Thirdly if they screw up and try to take payment next month despite the overpayment this month and you rightly refuse payment until the account is rectified they may be petty and try and put a marker next to your energy bill payments on your CRA file. Again you can write to the CRA with a notice asking it to be attached to your account pointing out the error.

When companies credit reference you for loan or card applications they should get a copy of any notice of correction (and any notices of financial disassociation) with your file.

Personally when I had a screw up by EON (customer service/billing messed up) I contacted their CEO’s office and they ensured the problem was resolved properly. Never be afraid to escalate it higher up.

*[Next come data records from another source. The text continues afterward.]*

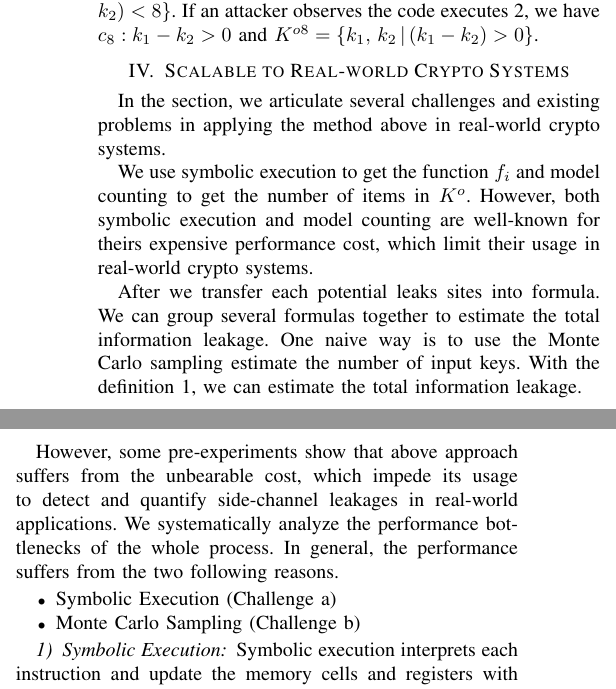
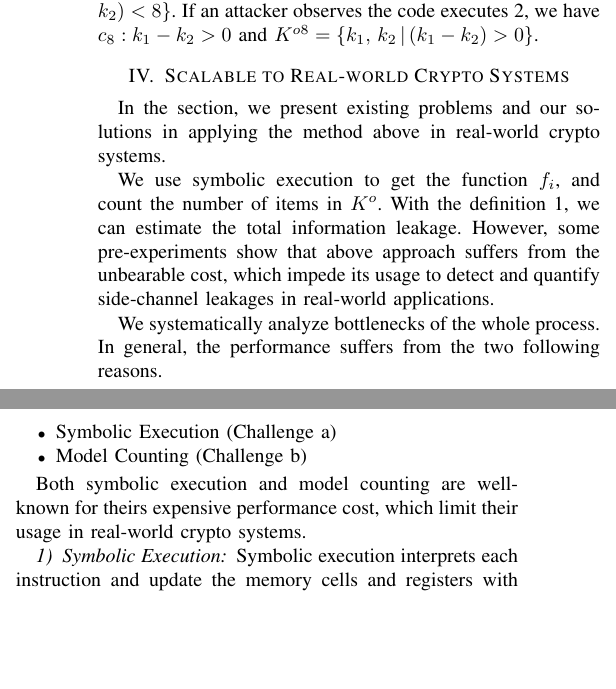
Before and after one commit to qinkunbao/QIF, a LaTeX paper (papers/SP2020_June_1/main.tex, which reads papers/SP2020_June_1/sections/scalability.tex): two parts of the columns of page 6 of 15, joined at a grey line, cut so that both start at the same text, the shorter picture padded with empty space. Compiled offline with pdfLaTeX; a missing font is replaced by an installed copy or a similar font; a LaTeX package or settings file that is missing is left out.

Commit message:
add scalability

```diff
--- a/papers/SP2020_June_1/sections/scalability.tex
+++ b/papers/SP2020_June_1/sections/scalability.tex
@@ -1,26 +1,25 @@
 \section{Scalable to Real-world Crypto Systems}
 
-In the section, we articulate several challenges and existing problems
+In the section, we present existing problems and our solutions
 in applying the method above in real-world crypto systems.
 
-We use symbolic execution to get the function $f_i$ and model
-counting to get the number of items in $K^o$. However, both
-symbolic execution and model counting are well-known for theirs
-expensive performance cost, which limit their usage in real-world
-crypto systems.
+We use symbolic execution to get the function $f_i$, and count
+the number of items in $K^o$.
+With the definition~\ref{def}, we can estimate the total information leakage.
+However, some pre-experiments show that above approach suffers from the unbearable cost,
+which impede its usage
+to detect and quantify side-channel leakages in real-world applications.
 
-After we transfer each potential leaks sites into formula. We can group several formulas together
-to estimate the total information leakage. One naive way is to use the Monte Carlo sampling  estimate the
-number of input keys. With the definition~\ref{def}, we can estimate the total information leakage.
-
-However, some pre-experiments show that above approach suffers from the unbearable cost, which impede its usage
-to detect and quantify side-channel leakages in real-world applications.
-We systematically analyze the performance bottlenecks of the whole process. In general, the performance suffers
+We systematically analyze bottlenecks of the whole process. In general, the performance suffers
 from the two following reasons.
 \begin{itemize}
     \item Symbolic Execution (Challenge a)
-    \item Monte Carlo Sampling  (Challenge b)
+    \item Model Counting (Challenge b)
 \end{itemize}
+
+Both symbolic execution and model counting are well-known for theirs
+expensive performance cost, which limit their usage in real-world
+crypto systems.
 
 \subsubsection{Symbolic Execution}
 Symbolic execution interprets each instruction and update the memory cells and registers with a
```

1 Like

I sure wouldn’t want to provide legal advice, but I’d have the same concern as you, and I would not pursue it until I’d given them the opportunity to make it right in the timeframe they’ve promised. It’s just less to make complicated.

Obviously, you’d be able to fight it if they reported it unpaid to a CRA since you had paid it, once! But, and here’s the key thing - why make the whole thing more confusing? Personally, I would wait and let them have a chance to make it right.


I would also like to know a bit more about this, I recently done this with my legacy bank, who had to take lots of details and then told me that I will receive a refund within 24-48 hours providing there are no issues, when I queried that it states I would receive an immediate refund she informed me that this is from the time they conclude their investigation. I was wondering if this was correct? I was always under the assumption that it was an immediate refund from opening the claim and if they find that ok lying or it’s not a valid claim they would put the charge back the account.

Thank you all for your invaluable feedback! I have decided to take a deep breath and wait for them to refund the payment. I’m grateful to not need the money immediately and I don’t want to fight them if they do something crazy with the credit report.

@terryharman Indeed, that has always been my understanding as well.